(DATA TO USE Opens)

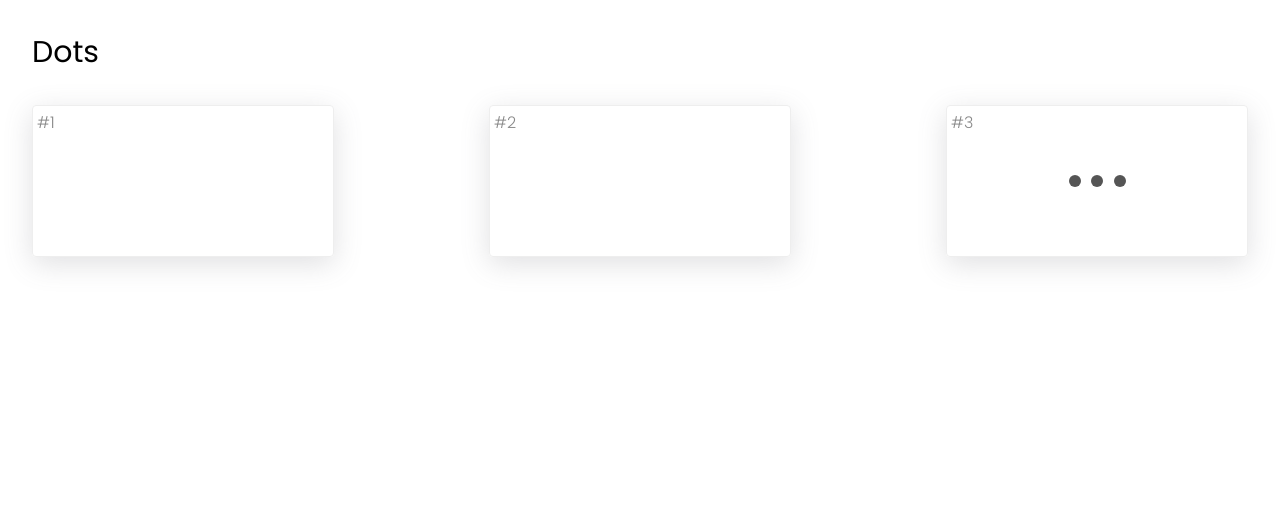
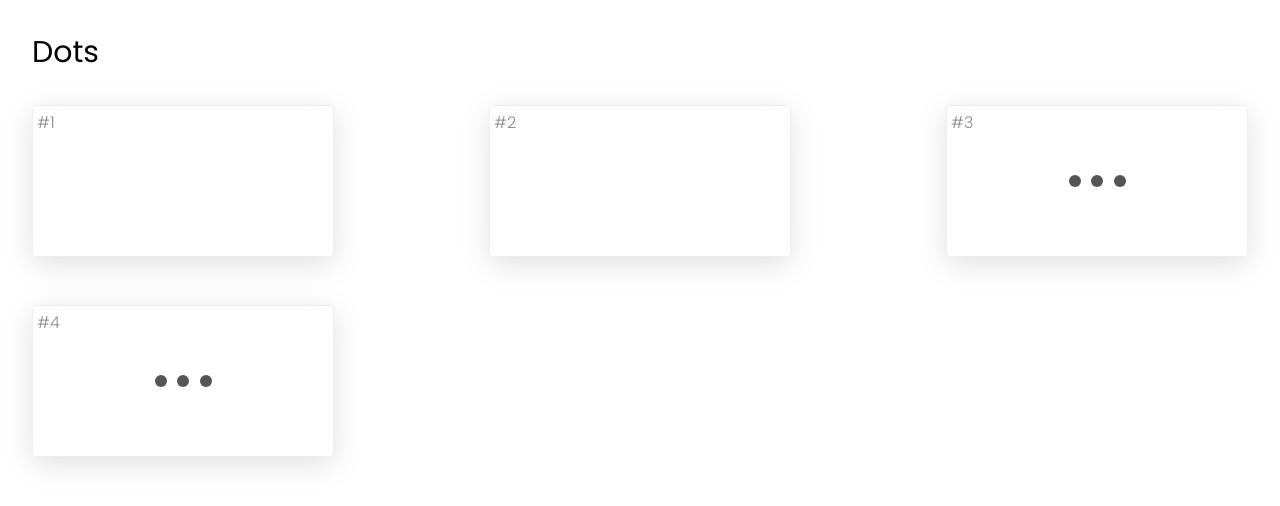
Before and after one commit to Manish9823/loaders, a plain HTML site: page src/CSS-Loaders-Collection/Dots/index.html in a window 1280 px wide. Drawn offline with Linux system fonts and the light colour scheme.

Commit message:
linked 4th dot with main file

```diff
--- a/src/CSS-Loaders-Collection/Dots/index.html
+++ b/src/CSS-Loaders-Collection/Dots/index.html
@@ -73,9 +73,13 @@
             <div class="name">#2</div>
             <iframe src="./2/index.html"></iframe>
         </div>
-        <div class="block" id="two">
+        <div class="block" id="three">
             <div class="name">#3</div>
             <iframe src="./3/index.html"></iframe>
+        </div>
+        <div class="block" id="four">
+            <div class="name">#4</div>
+            <iframe src="./4/index.html"></iframe>
         </div>
     </div>
 </body>
```
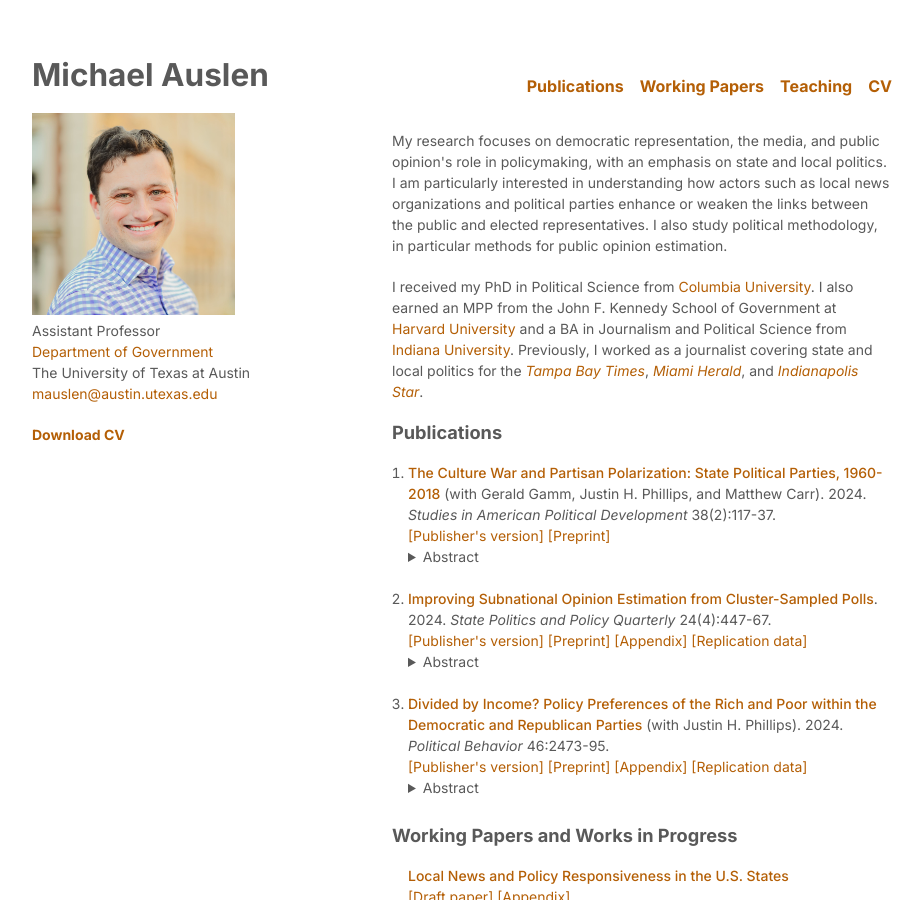
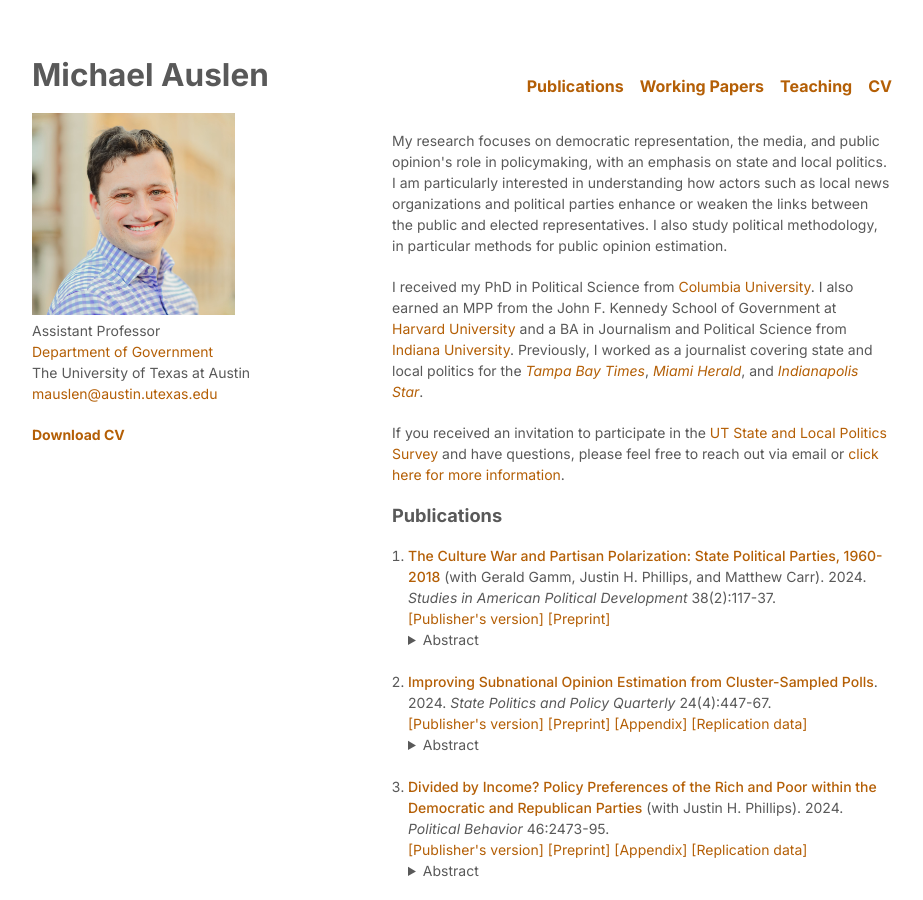
Before and after one commit to michaelauslen/michaelauslen.github.io, a Jekyll site: the page index.html, which Jekyll copies as it is, in a window 1280 px wide and 900 px high. Shown: the whole window, without its empty margins (178-1101 px from the left). Built offline with Jekyll 4.4.1, drawn with Linux system fonts in a browser that asks for light colours.

Commit message:
Update index.html

```diff
--- a/index.html
+++ b/index.html
@@ -44,6 +44,8 @@
 				<p>My research focuses on democratic representation, the media, and public opinion's role in policymaking, with an emphasis on state and local politics. I am particularly interested in understanding how actors such as local news organizations and political parties enhance or weaken the links between the public and elected representatives. I also study political methodology, in particular methods for public opinion estimation.
 
 				<p>I received my PhD in Political Science from <a href="https://polisci.columbia.edu/" target="_blank">Columbia University</a>. I also earned an MPP from the John F. Kennedy School of Government at <a href="https://hks.harvard.edu" target="_blank">Harvard University</a> and a BA in Journalism and Political Science from <a href="https://www.indiana.edu/" target="_blank">Indiana University</a>. Previously, I worked as a journalist covering state and local politics for the <a href="https://www.tampabay.com/author/michael-auslen/" target="_blank"><em>Tampa Bay Times</em></a>, <a href="https://miamiherald.com" target="_blank"><em>Miami Herald</em></a>, and <a href="https://indystar.com" target="_blank"><em>Indianapolis Star</em></a>.<p>
+
+				<p>If you received an invitation to participate in the <a href="https://sites.utexas.edu/stateandlocal/" target="_blank">UT State and Local Politics Survey</a> and have questions, please feel free to reach out via email or <a href="https://sites.utexas.edu/stateandlocal/" target="_blank">click here for more information</a>.
 
 
         <h1 id="publications">Publications</h1>
```
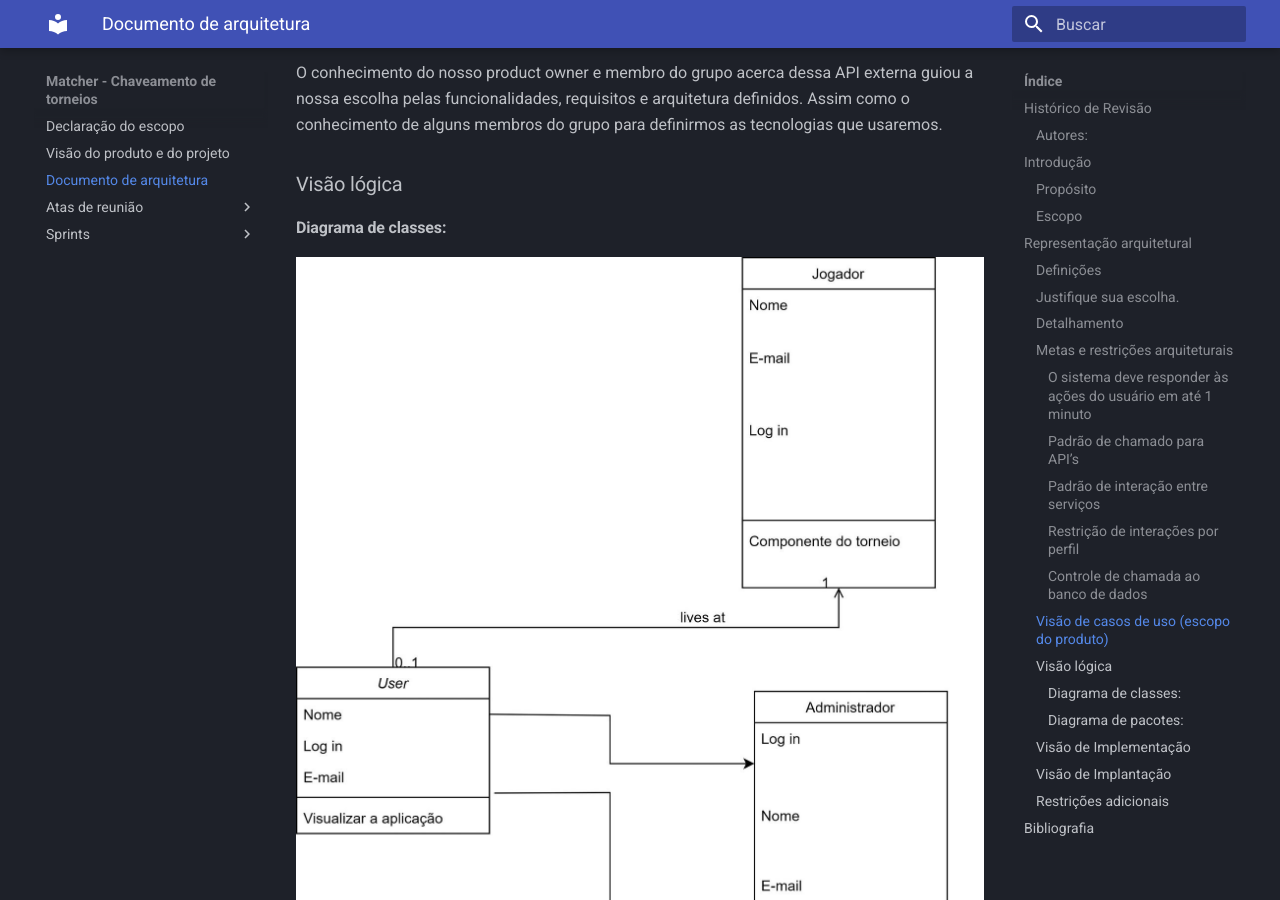
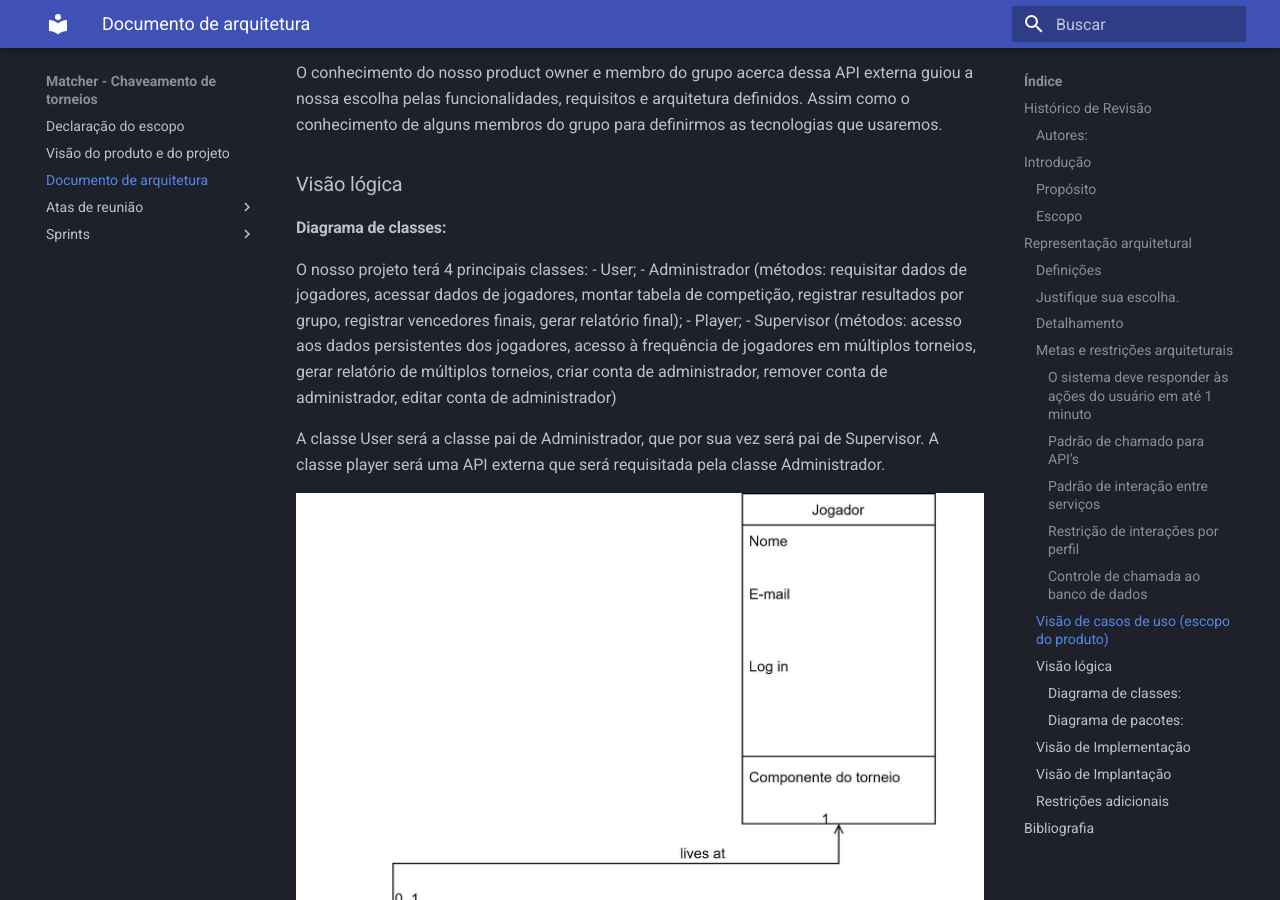
Before and after one commit to FGA0138-MDS-Ajax/2023-2-SIRIUS, an MkDocs documentation site: the page built from docs/documento-arquitetura.md, in a window 1280 px wide and 900 px high, scrolled down 3335 px. Built offline with MkDocs 1.6.1 and Material for MkDocs 9.7.7, drawn with Linux system fonts in a browser that asks for light colours; some of the changed text lies outside the part shown.

Commit message:
Update documento-arquitetura.md

```diff
--- a/docs/documento-arquitetura.md
+++ b/docs/documento-arquitetura.md
@@ -78,9 +78,19 @@ O conhecimento do nosso product owner e membro do grupo acerca dessa API externa
 
 #### Diagrama de classes:
 
+O nosso projeto terá 4 principais classes:
+- User;
+- Administrador (métodos: requisitar dados de jogadores, acessar dados de jogadores, montar tabela de competição, registrar resultados por grupo, registrar vencedores finais, gerar relatório final);
+- Player;
+- Supervisor (métodos: acesso aos dados persistentes dos jogadores, acesso à frequência de jogadores em múltiplos torneios, gerar relatório de múltiplos torneios, criar conta de administrador, remover conta de administrador, editar conta de administrador)
+
+A classe User será a classe pai de Administrador, que por sua vez será pai de Supervisor. A classe player será uma API externa que será requisitada pela classe Administrador.
+
 ![Diagrama de classes](diagrama-classes.jpeg)
 
 #### Diagrama de pacotes:
+
+Quanto ao diagrama de pacotes, decidimos representar o nosso projeto dividido em frontend, backend e banco de dados.
 
 ![Diagrama de pacotes](diagrama-pacotes.jpeg)
 
```
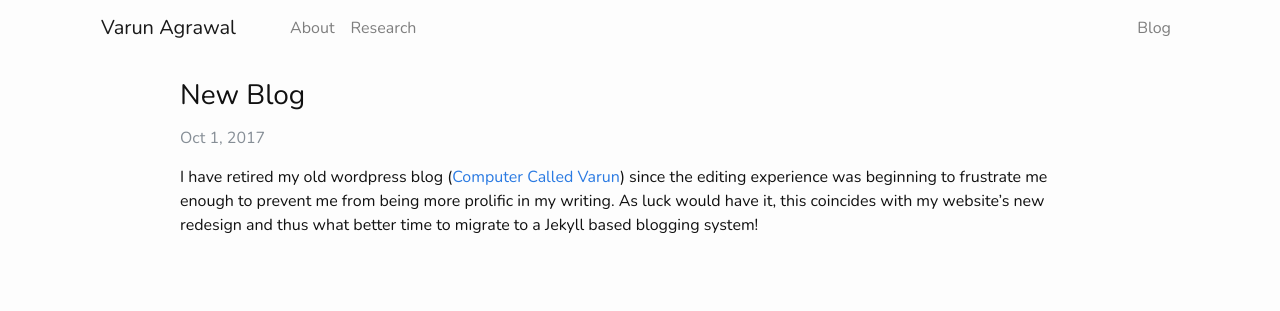
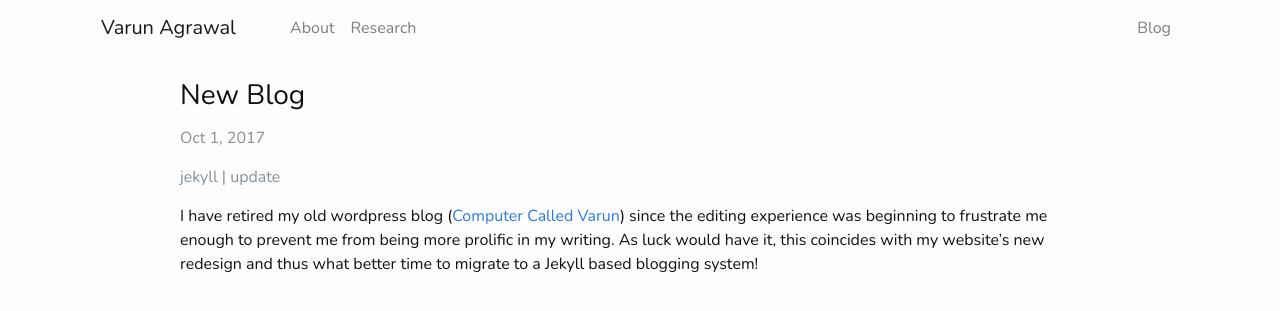
Before and after one commit to varunagrawal/varunagrawal.github.io, a Jekyll site: the page built from _posts/2017-10-01-new-blog.md, in a window 1280 px wide. Shown: the top 311 px of the page. Built offline with Jekyll 4.4.1, drawn with Linux system fonts in a browser that asks for light colours; nearby versions of some CDN libraries; a style sheet for code colours, icons or effects is not loaded.

Commit message:
only show tags on posts not on blog index

```diff
--- a/_layouts/post.html
+++ b/_layouts/post.html
@@ -7,6 +7,7 @@ layout: default
     <header class="post-header">
       <h3 class="post-title">{{ page.title }}</h3>
       <p class="post-meta text-muted">{{ page.date | date: "%b %-d, %Y" }}{% if page.author %} • {{ page.author }}{% endif %}{% if page.meta %} • {{ page.meta }}{% endif %}</p>
+      <p class="post-meta text-muted">{{ page.tags | join:' | ' }}</p>
     </header>
 
     <article class="post-content">
--- a/blog/index.html
+++ b/blog/index.html
@@ -15,6 +15,7 @@ permalink: /blog/
 
         {% for post in site.posts %}
 
+            <div>
                 <a href="{{ post.url }}">{{ post.title }}</a>
                 <br/>
                 {{ post.date | date_to_string }}
@@ -22,9 +23,10 @@ permalink: /blog/
                 <!-- {% for tag in post.tags %}
                     {{tag}}
                 {% endfor %} -->
-            {{ post.tags | join:' | ' }}
+                <!-- {{ post.tags | join:' | ' }} -->
                 <br/>
-            <br/>
+            </div>
+
         {% endfor %}
     </div>
 
```
Lines whose indentation alone changed are shown as unchanged.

(DATA TO USE Closes)

**WHAT TO WORK ON**. The records above need to be given again exactly. Omit the pictures.

**EXPECTED OUTPUT**.
Before and after one commit to Manish9823/loaders, a plain HTML site: page src/CSS-Loaders-Collection/Dots/index.html in a window 1280 px wide. Drawn offline with Linux system fonts and the light colour scheme.

Commit message:
linked 4th dot with main file

```diff
--- a/src/CSS-Loaders-Collection/Dots/index.html
+++ b/src/CSS-Loaders-Collection/Dots/index.html
@@ -73,9 +73,13 @@
             <div class="name">#2</div>
             <iframe src="./2/index.html"></iframe>
         </div>
-        <div class="block" id="two">
+        <div class="block" id="three">
             <div class="name">#3</div>
             <iframe src="./3/index.html"></iframe>
+        </div>
+        <div class="block" id="four">
+            <div class="name">#4</div>
+            <iframe src="./4/index.html"></iframe>
         </div>
     </div>
 </body>
```
Before and after one commit to michaelauslen/michaelauslen.github.io, a Jekyll site: the page index.html, which Jekyll copies as it is, in a window 1280 px wide and 900 px high. Shown: the whole window, without its empty margins (178-1101 px from the left). Built offline with Jekyll 4.4.1, drawn with Linux system fonts in a browser that asks for light colours.

Commit message:
Update index.html

```diff
--- a/index.html
+++ b/index.html
@@ -44,6 +44,8 @@
 				<p>My research focuses on democratic representation, the media, and public opinion's role in policymaking, with an emphasis on state and local politics. I am particularly interested in understanding how actors such as local news organizations and political parties enhance or weaken the links between the public and elected representatives. I also study political methodology, in particular methods for public opinion estimation.
 
 				<p>I received my PhD in Political Science from <a href="https://polisci.columbia.edu/" target="_blank">Columbia University</a>. I also earned an MPP from the John F. Kennedy School of Government at <a href="https://hks.harvard.edu" target="_blank">Harvard University</a> and a BA in Journalism and Political Science from <a href="https://www.indiana.edu/" target="_blank">Indiana University</a>. Previously, I worked as a journalist covering state and local politics for the <a href="https://www.tampabay.com/author/michael-auslen/" target="_blank"><em>Tampa Bay Times</em></a>, <a href="https://miamiherald.com" target="_blank"><em>Miami Herald</em></a>, and <a href="https://indystar.com" target="_blank"><em>Indianapolis Star</em></a>.<p>
+
+				<p>If you received an invitation to participate in the <a href="https://sites.utexas.edu/stateandlocal/" target="_blank">UT State and Local Politics Survey</a> and have questions, please feel free to reach out via email or <a href="https://sites.utexas.edu/stateandlocal/" target="_blank">click here for more information</a>.
 
 
         <h1 id="publications">Publications</h1>
```
Before and after one commit to FGA0138-MDS-Ajax/2023-2-SIRIUS, an MkDocs documentation site: the page built from docs/documento-arquitetura.md, in a window 1280 px wide and 900 px high, scrolled down 3335 px. Built offline with MkDocs 1.6.1 and Material for MkDocs 9.7.7, drawn with Linux system fonts in a browser that asks for light colours; some of the changed text lies outside the part shown.

Commit message:
Update documento-arquitetura.md

```diff
--- a/docs/documento-arquitetura.md
+++ b/docs/documento-arquitetura.md
@@ -78,9 +78,19 @@ O conhecimento do nosso product owner e membro do grupo acerca dessa API externa
 
 #### Diagrama de classes:
 
+O nosso projeto terá 4 principais classes:
+- User;
+- Administrador (métodos: requisitar dados de jogadores, acessar dados de jogadores, montar tabela de competição, registrar resultados por grupo, registrar vencedores finais, gerar relatório final);
+- Player;
+- Supervisor (métodos: acesso aos dados persistentes dos jogadores, acesso à frequência de jogadores em múltiplos torneios, gerar relatório de múltiplos torneios, criar conta de administrador, remover conta de administrador, editar conta de administrador)
+
+A classe User será a classe pai de Administrador, que por sua vez será pai de Supervisor. A classe player será uma API externa que será requisitada pela classe Administrador.
+
 ![Diagrama de classes](diagrama-classes.jpeg)
 
 #### Diagrama de pacotes:
+
+Quanto ao diagrama de pacotes, decidimos representar o nosso projeto dividido em frontend, backend e banco de dados.
 
 ![Diagrama de pacotes](diagrama-pacotes.jpeg)
 
```
Before and after one commit to varunagrawal/varunagrawal.github.io, a Jekyll site: the page built from _posts/2017-10-01-new-blog.md, in a window 1280 px wide. Shown: the top 311 px of the page. Built offline with Jekyll 4.4.1, drawn with Linux system fonts in a browser that asks for light colours; nearby versions of some CDN libraries; a style sheet for code colours, icons or effects is not loaded.

Commit message:
only show tags on posts not on blog index

```diff
--- a/_layouts/post.html
+++ b/_layouts/post.html
@@ -7,6 +7,7 @@ layout: default
     <header class="post-header">
       <h3 class="post-title">{{ page.title }}</h3>
       <p class="post-meta text-muted">{{ page.date | date: "%b %-d, %Y" }}{% if page.author %} • {{ page.author }}{% endif %}{% if page.meta %} • {{ page.meta }}{% endif %}</p>
+      <p class="post-meta text-muted">{{ page.tags | join:' | ' }}</p>
     </header>
 
     <article class="post-content">
--- a/blog/index.html
+++ b/blog/index.html
@@ -15,6 +15,7 @@ permalink: /blog/
 
         {% for post in site.posts %}
 
+            <div>
                 <a href="{{ post.url }}">{{ post.title }}</a>
                 <br/>
                 {{ post.date | date_to_string }}
@@ -22,9 +23,10 @@ permalink: /blog/
                 <!-- {% for tag in post.tags %}
                     {{tag}}
                 {% endfor %} -->
-            {{ post.tags | join:' | ' }}
+                <!-- {{ post.tags | join:' | ' }} -->
                 <br/>
-            <br/>
+            </div>
+
         {% endfor %}
     </div>
 
```
Lines whose indentation alone changed are shown as unchanged.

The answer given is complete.